> [Version difference data]:
BEGIN

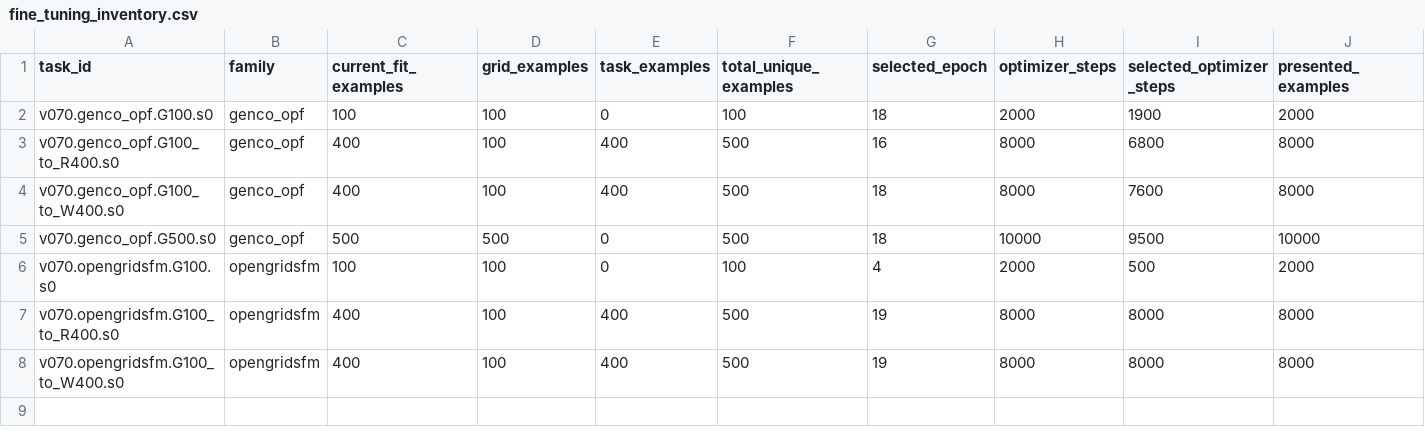
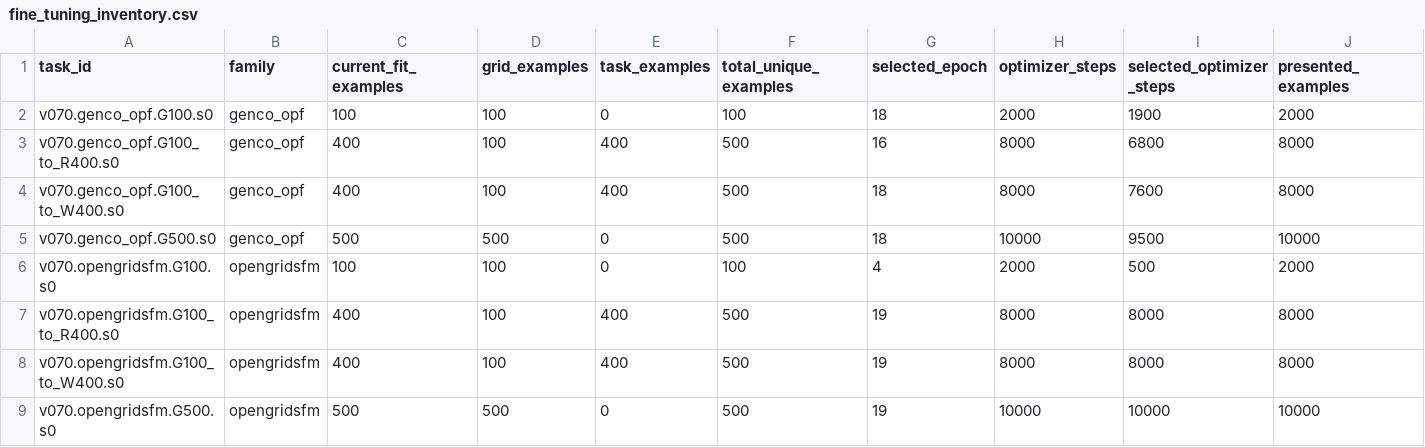
Before and after one commit to clu360/GENCO-Challenge-Optimal-Power-Shutoff, a CSV file: experiments/texas2k/results/stage_m/tables/fine_tuning_inventory.csv, drawn as a sheet; only a part is shown; rows hold the shown columns only; the diff names each change by its address in the sheet, - before the commit and + after, or states it on an @@ line.

Commit message:
Certify native G500 and publish immutable model supplement

```diff
--- a/experiments/texas2k/results/stage_m/tables/fine_tuning_inventory.csv
+++ b/experiments/texas2k/results/stage_m/tables/fine_tuning_inventory.csv
+row 9: v070.opengridsfm.G500.s0 | opengridsfm | 500 | 500 | 0 | 500 | 19 | 10000 | 10000 | 10000
```
Also changed, not shown: experiments/texas2k/results/stage_m/tables/model_task_states.csv, 21 other files.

END

> [The task]:
Check the entries above for the word "shown" and copy every line where it turns up.

> [Response area]:
Before and after one commit to clu360/GENCO-Challenge-Optimal-Power-Shutoff, a CSV file: experiments/texas2k/results/stage_m/tables/fine_tuning_inventory.csv, drawn as a sheet; only a part is shown; rows hold the shown columns only; the diff names each change by its address in the sheet, - before the commit and + after, or states it on an @@ line.
Also changed, not shown: experiments/texas2k/results/stage_m/tables/model_task_states.csv, 21 other files.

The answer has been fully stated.